## [Work order]
Every entry must reappear in your answer exactly as written, though its pictures must not.
___ Provided entries ___
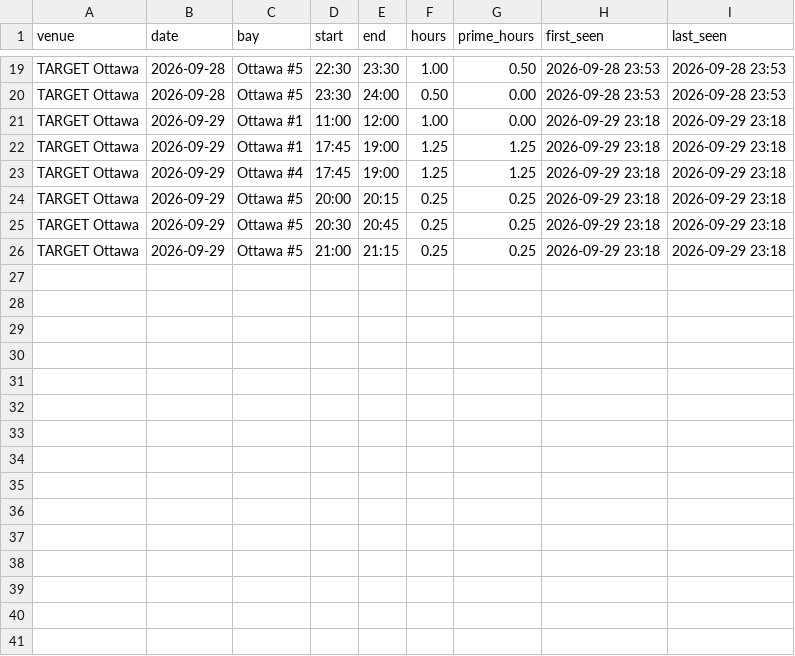
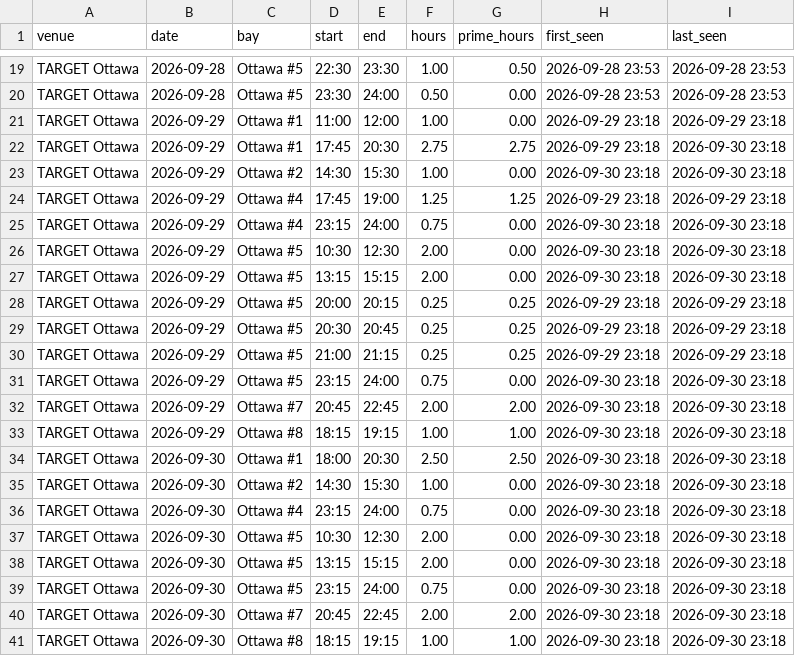
Before and after one commit to danielnicholson14/CrispyContact, a CSV file: data/bookings.csv, drawn as a sheet; only a part is shown, gaps mark what is left out.

```diff
--- a/data/bookings.csv
+++ b/data/bookings.csv
@@ -21,4 +21,8 @@ TARGET Ottawa,2026-09-28,Ottawa #5,23:30,24:00,0.50,0.00,2026-09-28 23:53,2026-0
 TARGET Ottawa,2026-09-29,Ottawa #1,11:00,12:00,1.00,0.00,2026-09-29 23:18,2026-09-29 23:18
-TARGET Ottawa,2026-09-29,Ottawa #1,17:45,19:00,1.25,1.25,2026-09-29 23:18,2026-09-29 23:18
+TARGET Ottawa,2026-09-29,Ottawa #1,17:45,20:30,2.75,2.75,2026-09-29 23:18,2026-09-30 23:18
+TARGET Ottawa,2026-09-29,Ottawa #2,14:30,15:30,1.00,0.00,2026-09-30 23:18,2026-09-30 23:18
 TARGET Ottawa,2026-09-29,Ottawa #4,17:45,19:00,1.25,1.25,2026-09-29 23:18,2026-09-29 23:18
+TARGET Ottawa,2026-09-29,Ottawa #4,23:15,24:00,0.75,0.00,2026-09-30 23:18,2026-09-30 23:18
+TARGET Ottawa,2026-09-29,Ottawa #5,10:30,12:30,2.00,0.00,2026-09-30 23:18,2026-09-30 23:18
+TARGET Ottawa,2026-09-29,Ottawa #5,13:15,15:15,2.00,0.00,2026-09-30 23:18,2026-09-30 23:18
 TARGET Ottawa,2026-09-29,Ottawa #5,20:00,20:15,0.25,0.25,2026-09-29 23:18,2026-09-29 23:18
@@ -26 +30,12 @@ TARGET Ottawa,2026-09-29,Ottawa #5,20:30,20:45,0.25,0.25,2026-09-29 23:18,2026-0
 TARGET Ottawa,2026-09-29,Ottawa #5,21:00,21:15,0.25,0.25,2026-09-29 23:18,2026-09-29 23:18
+TARGET Ottawa,2026-09-29,Ottawa #5,23:15,24:00,0.75,0.00,2026-09-30 23:18,2026-09-30 23:18
+TARGET Ottawa,2026-09-29,Ottawa #7,20:45,22:45,2.00,2.00,2026-09-30 23:18,2026-09-30 23:18
+TARGET Ottawa,2026-09-29,Ottawa #8,18:15,19:15,1.00,1.00,2026-09-30 23:18,2026-09-30 23:18
+TARGET Ottawa,2026-09-30,Ottawa #1,18:00,20:30,2.50,2.50,2026-09-30 23:18,2026-09-30 23:18
+TARGET Ottawa,2026-09-30,Ottawa #2,14:30,15:30,1.00,0.00,2026-09-30 23:18,2026-09-30 23:18
+TARGET Ottawa,2026-09-30,Ottawa #4,23:15,24:00,0.75,0.00,2026-09-30 23:18,2026-09-30 23:18
+TARGET Ottawa,2026-09-30,Ottawa #5,10:30,12:30,2.00,0.00,2026-09-30 23:18,2026-09-30 23:18
+TARGET Ottawa,2026-09-30,Ottawa #5,13:15,15:15,2.00,0.00,2026-09-30 23:18,2026-09-30 23:18
+TARGET Ottawa,2026-09-30,Ottawa #5,23:15,24:00,0.75,0.00,2026-09-30 23:18,2026-09-30 23:18
+TARGET Ottawa,2026-09-30,Ottawa #7,20:45,22:45,2.00,2.00,2026-09-30 23:18,2026-09-30 23:18
+TARGET Ottawa,2026-09-30,Ottawa #8,18:15,19:15,1.00,1.00,2026-09-30 23:18,2026-09-30 23:18
```
Also changed, not shown: 1 other file.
___
## [Reply to the task]
Before and after one commit to danielnicholson14/CrispyContact, a CSV file: data/bookings.csv, drawn as a sheet; only a part is shown, gaps mark what is left out.

```diff
--- a/data/bookings.csv
+++ b/data/bookings.csv
@@ -21,4 +21,8 @@ TARGET Ottawa,2026-09-28,Ottawa #5,23:30,24:00,0.50,0.00,2026-09-28 23:53,2026-0
 TARGET Ottawa,2026-09-29,Ottawa #1,11:00,12:00,1.00,0.00,2026-09-29 23:18,2026-09-29 23:18
-TARGET Ottawa,2026-09-29,Ottawa #1,17:45,19:00,1.25,1.25,2026-09-29 23:18,2026-09-29 23:18
+TARGET Ottawa,2026-09-29,Ottawa #1,17:45,20:30,2.75,2.75,2026-09-29 23:18,2026-09-30 23:18
+TARGET Ottawa,2026-09-29,Ottawa #2,14:30,15:30,1.00,0.00,2026-09-30 23:18,2026-09-30 23:18
 TARGET Ottawa,2026-09-29,Ottawa #4,17:45,19:00,1.25,1.25,2026-09-29 23:18,2026-09-29 23:18
+TARGET Ottawa,2026-09-29,Ottawa #4,23:15,24:00,0.75,0.00,2026-09-30 23:18,2026-09-30 23:18
+TARGET Ottawa,2026-09-29,Ottawa #5,10:30,12:30,2.00,0.00,2026-09-30 23:18,2026-09-30 23:18
+TARGET Ottawa,2026-09-29,Ottawa #5,13:15,15:15,2.00,0.00,2026-09-30 23:18,2026-09-30 23:18
 TARGET Ottawa,2026-09-29,Ottawa #5,20:00,20:15,0.25,0.25,2026-09-29 23:18,2026-09-29 23:18
@@ -26 +30,12 @@ TARGET Ottawa,2026-09-29,Ottawa #5,20:30,20:45,0.25,0.25,2026-09-29 23:18,2026-0
 TARGET Ottawa,2026-09-29,Ottawa #5,21:00,21:15,0.25,0.25,2026-09-29 23:18,2026-09-29 23:18
+TARGET Ottawa,2026-09-29,Ottawa #5,23:15,24:00,0.75,0.00,2026-09-30 23:18,2026-09-30 23:18
+TARGET Ottawa,2026-09-29,Ottawa #7,20:45,22:45,2.00,2.00,2026-09-30 23:18,2026-09-30 23:18
+TARGET Ottawa,2026-09-29,Ottawa #8,18:15,19:15,1.00,1.00,2026-09-30 23:18,2026-09-30 23:18
+TARGET Ottawa,2026-09-30,Ottawa #1,18:00,20:30,2.50,2.50,2026-09-30 23:18,2026-09-30 23:18
+TARGET Ottawa,2026-09-30,Ottawa #2,14:30,15:30,1.00,0.00,2026-09-30 23:18,2026-09-30 23:18
+TARGET Ottawa,2026-09-30,Ottawa #4,23:15,24:00,0.75,0.00,2026-09-30 23:18,2026-09-30 23:18
+TARGET Ottawa,2026-09-30,Ottawa #5,10:30,12:30,2.00,0.00,2026-09-30 23:18,2026-09-30 23:18
+TARGET Ottawa,2026-09-30,Ottawa #5,13:15,15:15,2.00,0.00,2026-09-30 23:18,2026-09-30 23:18
+TARGET Ottawa,2026-09-30,Ottawa #5,23:15,24:00,0.75,0.00,2026-09-30 23:18,2026-09-30 23:18
+TARGET Ottawa,2026-09-30,Ottawa #7,20:45,22:45,2.00,2.00,2026-09-30 23:18,2026-09-30 23:18
+TARGET Ottawa,2026-09-30,Ottawa #8,18:15,19:15,1.00,1.00,2026-09-30 23:18,2026-09-30 23:18
```
Also changed, not shown: 1 other file.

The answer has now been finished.